Does revenge make you feel better?
If someone hurts or betrays you it’s natural to want to hurt them back. An eye for an eye and a tooth for a tooth, but does revenge actually make you feel any better?
Sometimes, when someone hurts or betrays you, you may feel as though you’d like to hurt them back. However, does seeking revenge actually make you feel any better?
When we’re hurt, it can be a natural human response to want to hurt back. The instinct for vengeance arises in many people, but not everyone will act on it. Does it actually make you feel any better to hurt a person who’s hurt you, or are there healthier ways to respond?
Hurt people hurt people
There’s often an initial reaction to lash out at someone who’s hurt you. It’s a defence mechanism which develops when we’re very young and helps us protect our personal boundaries. Sometimes this instinct arises from a desire to teach the other person a lesson but it’s also an attempt to make yourself feel better.
The person who hurt you was probably in pain themselves. Maybe you weren’t the one who inflicted the initial injury, but at some point they’ve been wounded. Maybe it was by a parent or previous partner, either way, the wound has remained unhealed. Their pain is then acted out in their relationship with you.
Knowing this can help you see the person who hurt you with compassion, which will diminish the desire for revenge. By resisting the urge to cause them further injury, you’ll be the bigger person and won’t have sunk to the same level. This places you in a stronger position to defend yourself from any future attempts to hurt you.
Revenge is a dish that is best served cold
When we’re emotionally involved with someone it’s easy for love to turn to hate. They’re both just opposite sides of the same coin though.
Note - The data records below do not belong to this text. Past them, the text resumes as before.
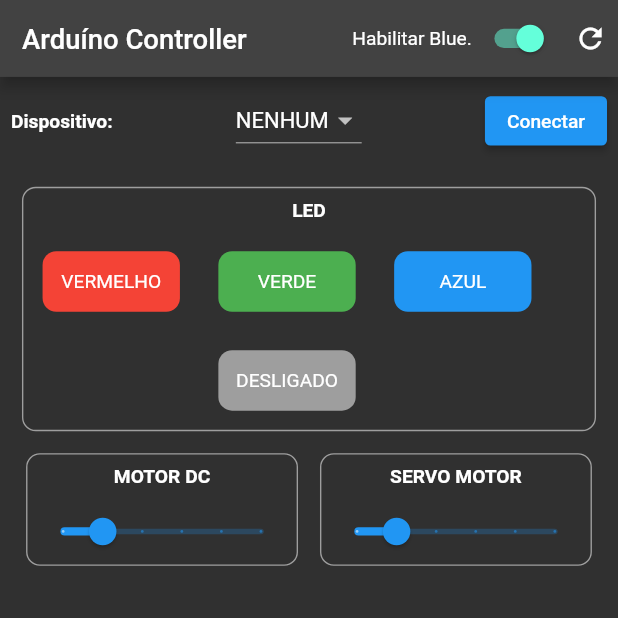
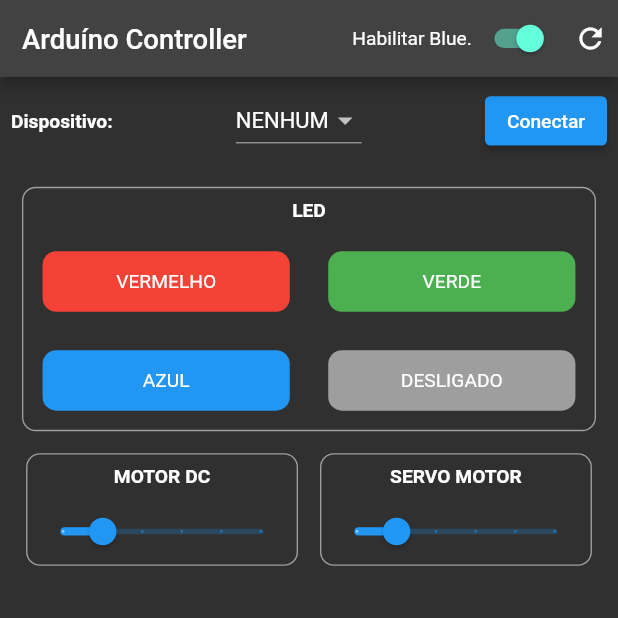
Before and after one commit to RafaelMunareto/app_arduino, a Flutter app: the screen it shows after launch, on a phone screen of 412 x 824 dp, the top half of it. Run offline on Flutter 3.47's test engine with Material 2 defaults, Android fonts, the phone set to English and light mode, and no system bars; our stand-ins replace flutter_bluetooth_serial, flutter_modular, mobx, responsive_framework; generated files the repository leaves out were written again.

Commit message:
ajustes do snacbar

```diff
--- a/lib/app/modules/home/home_module.dart
+++ b/lib/app/modules/home/home_module.dart
@@ -7,8 +7,7 @@ import 'home_page.dart';
 class HomeModule extends Module {
   @override
   final List<Bind> binds = [
-    Bind.instance<FlutterBluetoothSerial>(FlutterBluetoothSerial.instance),
-    Bind.singleton((i) => HomeStore(bluethoot: i.get())),
+    Bind.singleton((i) => HomeStore()),
   ];
 
   @override
--- a/lib/app/modules/home/home_store.dart
+++ b/lib/app/modules/home/home_store.dart
@@ -11,12 +11,11 @@ abstract class HomeStoreBase with Store {
   BluetoothConnection? connection;
   int? deviceState;
   bool isDisconnecting = false;
-  FlutterBluetoothSerial bluethoot = Modular.get();
   bool get isConnected => connection != null && connection!.isConnected;
   List<BluetoothDevice> devicesList = [];
   BluetoothDevice? device;
   bool connected = false;
   bool isButtonUnavailable = false;
 
-  HomeStoreBase({required this.bluethoot});
+  HomeStoreBase();
 }
--- a/lib/app/modules/home/shared/bluethoot_completo_widget.dart
+++ b/lib/app/modules/home/shared/bluethoot_completo_widget.dart
@@ -23,6 +23,7 @@ class BluethootCompletoWidget extends StatefulWidget {
 
 class _BluethootCompletoWidgetState extends State<BluethootCompletoWidget> {
   HomeStore store = Modular.get();
+  FlutterBluetoothSerial bluetooth = FlutterBluetoothSerial.instance;
   final GlobalKey<ScaffoldState> _scaffoldKey = GlobalKey<ScaffoldState>();
 
   startBluethoot() {
@@ -80,7 +81,7 @@ class _BluethootCompletoWidgetState extends State<BluethootCompletoWidget> {
     List<BluetoothDevice> devices = [];
 
     try {
-      devices = await store.bluethoot.getBondedDevices();
+      devices = await bluetooth.getBondedDevices();
     } on PlatformException {
       debugPrint("Error");
     }
@@ -94,7 +95,7 @@ class _BluethootCompletoWidgetState extends State<BluethootCompletoWidget> {
 
   refresh() {
     getPairedDevices().then((_) {
-      show('Device list refreshed');
+      show('Lista de dispositivo atualizada');
     });
   }
 
@@ -136,10 +137,33 @@ class _BluethootCompletoWidgetState extends State<BluethootCompletoWidget> {
                 valueColor: AlwaysStoppedAnimation<Color>(Colors.white),
               ),
             ),
-            ConectarWidget(
-              disconnect: disconnect,
-              connect: disconnect,
-              getDeviceItems: _getDeviceItems,
+            Padding(
+              padding: const EdgeInsets.all(8.0),
+              child: Row(
+                mainAxisAlignment: MainAxisAlignment.spaceBetween,
+                children: <Widget>[
+                  const Text(
+                    'Dispositivo:',
+                    style: TextStyle(
+                      fontWeight: FontWeight.bold,
+                    ),
+                  ),
+                  DropdownButton(
+                    items: _getDeviceItems(),
+                    onChanged: (dynamic value) =>
+                        setState(() => store.device = value),
+                    value: store.devicesList.isNotEmpty ? store.device : null,
+                  ),
+                  ElevatedButton(
+                    onPressed: store.isButtonUnavailable
+                        ? null
+                        : store.connected
+                            ? disconnect
+                            : connect,
+                    child: Text(store.connected ? 'Disconectar' : 'Conectar'),
+                  ),
+                ],
+              ),
             ),
             widget.child!
           ],
@@ -170,7 +194,7 @@ class _BluethootCompletoWidgetState extends State<BluethootCompletoWidget> {
       store.isButtonUnavailable = true;
     });
     if (store.device == null) {
-      show('No device selected');
+      show('Dispositivo não selecionado');
     } else {
       if (!store.isConnected) {
         await BluetoothConnection.toAddress(store.device!.address)
@@ -192,10 +216,10 @@ class _BluethootCompletoWidgetState extends State<BluethootCompletoWidget> {
             }
           });
         }).catchError((error) {
-          debugPrint('Cannot connect, exception occurred');
+          debugPrint('Não foi possível conectar.');
           debugPrint(error);
         });
-        show('Device connected');
+        show('Dispositivo conectado');
 
         setState(() => store.isButtonUnavailable = false);
       }
@@ -209,7 +233,7 @@ class _BluethootCompletoWidgetState extends State<BluethootCompletoWidget> {
     });
 
     await store.connection!.close();
-    show('Device disconnected');
+    show('Dispositivo desconectado');
     if (!store.connection!.isConnected) {
       setState(() {
         store.connected = false;
@@ -221,7 +245,7 @@ class _BluethootCompletoWidgetState extends State<BluethootCompletoWidget> {
   void sendOnMessageToBluetooth() async {
     store.connection!.output.add(utf8.encode("g" "\r\n") as Uint8List);
     await store.connection!.output.allSent;
-    show('Device Turned On');
+    show('Dispositivo ligado');
     setState(() {
       store.deviceState = 1; // device on
     });
--- a/lib/app/modules/home/shared/colors_widget.dart
+++ b/lib/app/modules/home/shared/colors_widget.dart
@@ -56,7 +56,7 @@ class _ColorsWidgetState extends State<ColorsWidget> {
               },
               child: Container(
                 margin: const EdgeInsets.all(14),
-                width: 100,
+                width: MediaQuery.of(context).size.width * 0.4,
                 padding: const EdgeInsets.symmetric(vertical: 14),
                 decoration: BoxDecoration(
                   borderRadius: BorderRadius.circular(10),
```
When you feel betrayed and obsessed with how to get even, you’re still locked in an emotional relationship with that person and the flames of passion burn bright. While you’re in this mind set, the other person still has the power to affect your life and future relationships, even if they’re no longer in it.
The opposite of love is indifference. By letting go and getting on with your life you’ll heal quicker and leave the other person to live with the consequences of their actions. Don’t let them live rent free in your head or affect your ability to love and trust in the future.
Part of the reason people seek revenge is to teach the other person that they cannot treat them that way. They think that the only way the person will learn, is to experience the same pain themselves but actually all that does is keep the pain alive for both of you.
If a man has an affair and his wife retaliates by having an affair herself, then the chances are that the relationship will end painfully because they’ll both lose trust in each other and respect for themselves.
If, on the other hand, she was very clear with him that monogamy was sacred to her and has strong personal boundaries, she will probably divorce him. She will be hurt but free to move on and build a new life for herself. The man is left with the consequences of his own actions and is less likely to stray in future relationships having lost someone important to him.
Love is FOR-GIVING
No relationship is without pain and difficulties. As a couple grows together there will inevitably be times when they hurt each other. It’s part of learning about what is, and isn’t, acceptable within the relationship. For a relationship to flourish there needs to be acceptance on both sides that each of you will sometimes make mistakes. Talking it through and being clear about your feelings are important parts of intimacy. Forgiving is a necessary part of this process and is much more beneficial to the relationship than revenge.
Sting in the tail
Revenge may give you a temporary satisfaction but it can have a vicious backlash. If you hate what someone has done to you, doesn’t it inevitably follow that you will hate yourself if you do the same to them?